Caving & Bouldering
Tahsis is without a doubt Canada’s ecotourism caving mecca! Cavers from all over the world come to explore the more than 50 kilometres of passages found so far in the mountains around town.
For the adventurous ecotourist, guided excursions can take you from limestone canyons through old growth forests with extensive karst features to large chambers underground as waterfalls cascade down mountainsides. Be sure to bring your camera!
Tahsis caves range in difficulty from walking to climbing and from crawling to pits requiring ropes. While Upana Caves can be self-guided, most caves around Tahsis require guides to safely traverse.
Located about 15 kilometres from Gold River on the way to Tahsis, Upana Forest Service Recreation Site contains about 300 metres of passages with many entrances. These caves were formed by a creek that pours into a deep canyon-like sinkhole in one area and emerges from a beautiful spacious marble entrance farther downhill.
Upana Caves contain scenic, self-guided trails that lead to several entrances. While the passages are maze-like and convoluted, you are never far from daylight. On your way to Tahsis, look for the signage on the right just before Bull Lake summit, the highest pass on the road, to locate these caves.
Far up the mountain just west of Tahsis is Coral Cave, a favourite since its discovery in the 1970s. This cave features a main passage the size of a subway tunnel that plunges steeply downhill to a point where the passages are permanently flooded.
Some climbing skills are handy, and a guide is recommended. Please note that the cave should not be entered during heavy rains because of flood hazards. The cave is located near The Lookout above town.
Weymer Creek Provincial Park
This park features the largest known cave system in Canada, with over 170 entrances, many of which are pits. Cave exploration is ongoing here and new discoveries are made every year. Many caves are repositories of ancient bones and some are used by bats for hibernation.
While spectacular karst hikes are possible within the park, guides are mandatory for exploring the caves, a rule that protects both the caves and visitors from harm. The park is in a wilderness state and no facilities are currently available.
The deepest known cave in the area is Thanksgiving Cave. At 430 metres deep, this is an impressive cavern, but also one of the most hazardous. It is not an adventure for the faint-hearted. Climbing skills are required and claustrophobics should definitely stay away! A guide is strongly recommended.
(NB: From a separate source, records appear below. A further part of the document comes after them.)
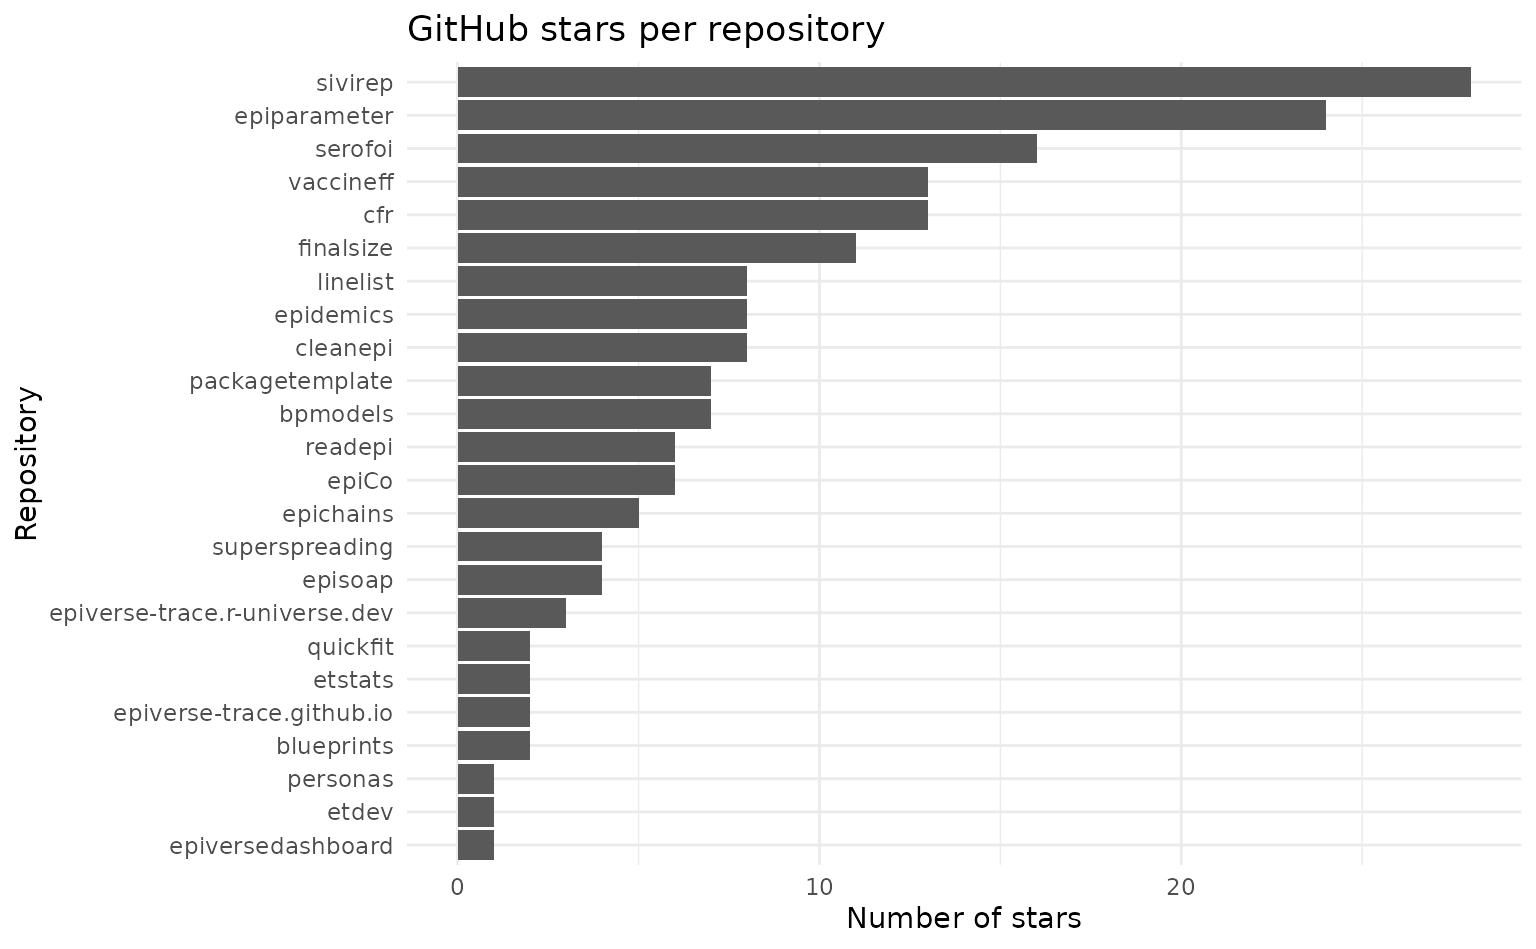
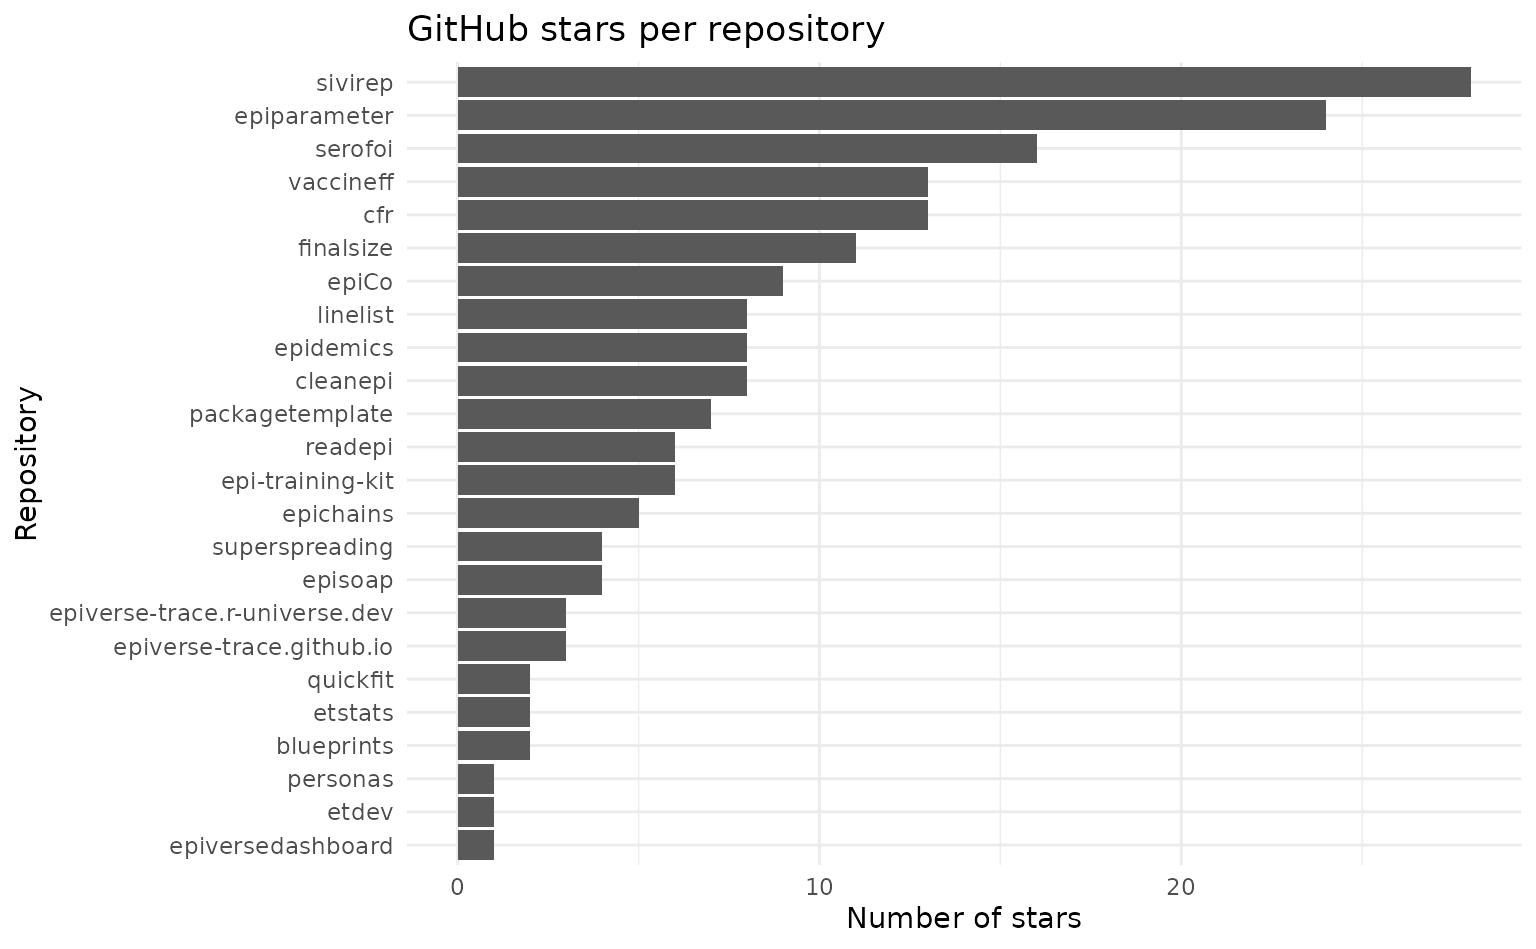
Deploying to gh-pages from @ epiverse-trace/etstats@b5838df9075cf9ab6070e3dbf6580fbdb30692bb 🚀

diff --git a/articles/github-statistics.html b/articles/github-statistics.html
@@ -78,7 +78,7 @@
   <main id="main" class="col-md-9"><div class="page-header">
       <img src="" class="logo" alt=""><h1>GitHub statistics</h1>
             
-            <h4 data-toc-skip class="date">2024-06-19</h4>
+            <h4 data-toc-skip class="date">2024-06-24</h4>
       
       <small class="dont-index">Source: <a href="https://github.com/epiverse-trace/etstats/blob/HEAD/vignettes/github-statistics.Rmd" class="external-link"><code>vignettes/github-statistics.Rmd</code></a></small>
       <div class="d-none name"><code>github-statistics.Rmd</code></div>
@@ -98,8 +98,8 @@ followers.</p>
 <div class="section level3">
 <h3 id="totals">Totals<a class="anchor" aria-label="anchor" href="#totals"></a>
 </h3>
-<p>In total, we have 182 stars across all Epiverse-TRACE packages. These
-stars come from 108 unique users.</p>
+<p>In total, we have 185 stars across all Epiverse-TRACE packages. These
+stars come from 109 unique users.</p>
 <p><img src="github-statistics_files/figure-html/unnamed-chunk-5-1.png" width="768"></p>
 </div>
 <div class="section level3">
@@ -115,70 +115,70 @@ stars come from 108 unique users.</p>
 </tr></thead>
 <tbody>
 <tr class="odd">
-<td align="left">bpmodels</td>
-<td align="right">1</td>
-<td align="right">3</td>
-<td align="right">1</td>
-</tr>
-<tr class="even">
 <td align="left">cfr</td>
 <td align="right">2</td>
 <td align="right">9</td>
 <td align="right">2</td>
 </tr>
-<tr class="odd">
+<tr class="even">
 <td align="left">epiparameter</td>
 <td align="right">8</td>
 <td align="right">9</td>
 <td align="right">7</td>
 </tr>
-<tr class="even">
+<tr class="odd">
 <td align="left">epiverse-trace.r-universe.dev</td>
 <td align="right">2</td>
 <td align="right">0</td>
 <td align="right">1</td>
 </tr>
-<tr class="odd">
+<tr class="even">
 <td align="left">epiversedashboard</td>
 <td align="right">1</td>
 <td align="right">0</td>
 <td align="right">0</td>
 </tr>
-<tr class="even">
+<tr class="odd">
 <td align="left">finalsize</td>
 <td align="right">4</td>
 <td align="right">5</td>
 <td align="right">2</td>
 </tr>
-<tr class="odd">
+<tr class="even">
 <td align="left">linelist</td>
 <td align="right">3</td>
 <td align="right">1</td>
 <td align="right">4</td>
 </tr>
-<tr class="even">
+<tr class="odd">
 <td align="left">readepi</td>
 <td align="right">3</td>
 <td align="right">2</td>
 <td align="right">1</td>
 </tr>
-<tr class="odd">
+<tr class="even">
 <td align="left">superspreading</td>
 <td align="right">1</td>
 <td align="right">3</td>
 <td align="right">0</td>
 </tr>
-<tr class="even">
+<tr class="odd">
 <td align="left">cleanepi</td>
 <td align="right">0</td>
 <td align="right">2</td>
 <td align="right">6</td>
 </tr>
+<tr class="even">
+<td align="left">epi-training-kit</td>
+<td align="right">0</td>
+<td align="right">5</td>
+<td align="right">1</td>
+</tr>
 <tr class="odd">
 <td align="left">epiCo</td>
 <td align="right">0</td>
 <td align="right">3</td>
-<td align="right">3</td>
+<td align="right">6</td>
 </tr>
 <tr class="even">
 <td align="left">epichains</td>
@@ -202,7 +202,7 @@ stars come from 108 unique users.</p>
 <td align="left">epiverse-trace.github.io</td>
 <td align="right">0</td>
 <td align="right">1</td>
-<td align="right">1</td>
+<td align="right">2</td>
 </tr>
 <tr class="even">
 <td align="left">etdev</td>
@@ -260,9 +260,9 @@ stars come from 108 unique users.</p>
 </tr>
 <tr class="odd">
 <td align="left">Total</td>
-<td align="right">25</td>
-<td align="right">87</td>
-<td align="right">68</td>
+<td align="right">24</td>
+<td align="right">89</td>
+<td align="right">72</td>
 </tr>
 </tbody>
 </table>

diff --git a/articles/cran-statistics.html b/articles/cran-statistics.html
@@ -78,7 +78,7 @@
   <main id="main" class="col-md-9"><div class="page-header">
       <img src="" class="logo" alt=""><h1>CRAN statistics</h1>
             
-            <h4 data-toc-skip class="date">2024-06-19</h4>
+            <h4 data-toc-skip class="date">2024-06-24</h4>
       
       <small class="dont-index">Source: <a href="https://github.com/epiverse-trace/etstats/blob/HEAD/vignettes/cran-statistics.Rmd" class="external-link"><code>vignettes/cran-statistics.Rmd</code></a></small>
       <div class="d-none name"><code>cran-statistics.Rmd</code></div>
@@ -86,17 +86,18 @@
 
     
     
-<p>We currently have 3 Epiverse-TRACE packages on CRAN:</p>
+<p>We currently have 4 Epiverse-TRACE packages on CRAN:</p>
 <ul>
+<li><a href="https://cran.r-project.org/package=cleanepi" class="external-link">cleanepi</a></li>
 <li><a href="https://cran.r-project.org/package=linelist" class="external-link">linelist</a></li>
 <li><a href="https://cran.r-project.org/package=cfr" class="external-link">cfr</a></li>
 <li><a href="https://cran.r-project.org/package=finalsize" class="external-link">finalsize</a></li>
 </ul>
-<p>In total, Epiverse-TRACE packages on CRAN have been downloaded 19873
+<p>In total, Epiverse-TRACE packages on CRAN have been downloaded 20449
 times.</p>
 <p>Below is a visualization of the breakdown of this grand total by
 package over time.</p>
-<p><img src="cran-statistics_files/figure-html/unnamed-chunk-6-1.png" alt="Cumulative downloads of Epiverse-TRACE on CRAN (linelist, cfr, finalsize)" width="768"></p>
+<p><img src="cran-statistics_files/figure-html/unnamed-chunk-6-1.png" alt="Cumulative downloads of Epiverse-TRACE on CRAN (cleanepi, linelist, cfr, finalsize)" width="768"></p>
 <table class="table">
 <thead><tr class="header">
 <th align="left">package</th>
@@ -109,25 +110,31 @@ package over time.</p>
 <td align="left">finalsize</td>
 <td align="right">260</td>
 <td align="right">2881</td>
-<td align="right">1724</td>
+<td align="right">1777</td>
 </tr>
 <tr class="even">
 <td align="left">linelist</td>
 <td align="right">3712</td>
 <td align="right">4898</td>
-<td align="right">4411</td>
+<td align="right">4653</td>
 </tr>
 <tr class="odd">
 <td align="left">cfr</td>
 <td align="right">NA</td>
 <td align="right">364</td>
-<td align="right">1623</td>
+<td align="right">1772</td>
 </tr>
 <tr class="even">
+<td align="left">cleanepi</td>
+<td align="right">NA</td>
+<td align="right">NA</td>
+<td align="right">132</td>
+</tr>
+<tr class="odd">
 <td align="left">Total</td>
 <td align="right">3972</td>
 <td align="right">8143</td>
-<td align="right">7758</td>
+<td align="right">8334</td>
 </tr>
 </tbody>
 </table></main>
Remember, if you do go underground without a guide, make sure somebody knows exactly where you are going. Caves are rugged and unforgiving environments.
Always respect this rare and unique environment – do not damage any formations in caves and do not harm any cave life. The caver’s motto is: take nothing but pictures and leave nothing but footprints.
You should always wear a helmet, sturdy boots, and carry three independent sources of light per person. The caves are cool, so dress warmly and wear gloves to protect your hands.
With preparation and safety, your underground ecotourism travels in Tahsis are sure to be spectacular and fun!
Leiner Bouldering Trail
This short loop trail wanders along a scenic stretch of the Leiner River, where rock climbers can practice their skills on the numerous, house-sized boulders that litter the slopes of the narrow valley. At one point, the trail passes through a short “cave” between boulders, and the Leiner’s deep azure pools here are alive in the fall with salmon returning to spawn.
Access to the trail is 30 metres east of the Leiner Bridge off the road to Tahsis, 3 kilometres from town, on the upstream right bank. There is ample parking across the road. The loop walk is about 30 minutes long, but is slightly strenuous with some rocks to climb.
Island Karst Research & Caving Guides
IKR was established to promote exploration, research, management and conservation of caves and karst ecosystems on Vancouver Island. Its mandate now has expanded across British Columbia.Learn More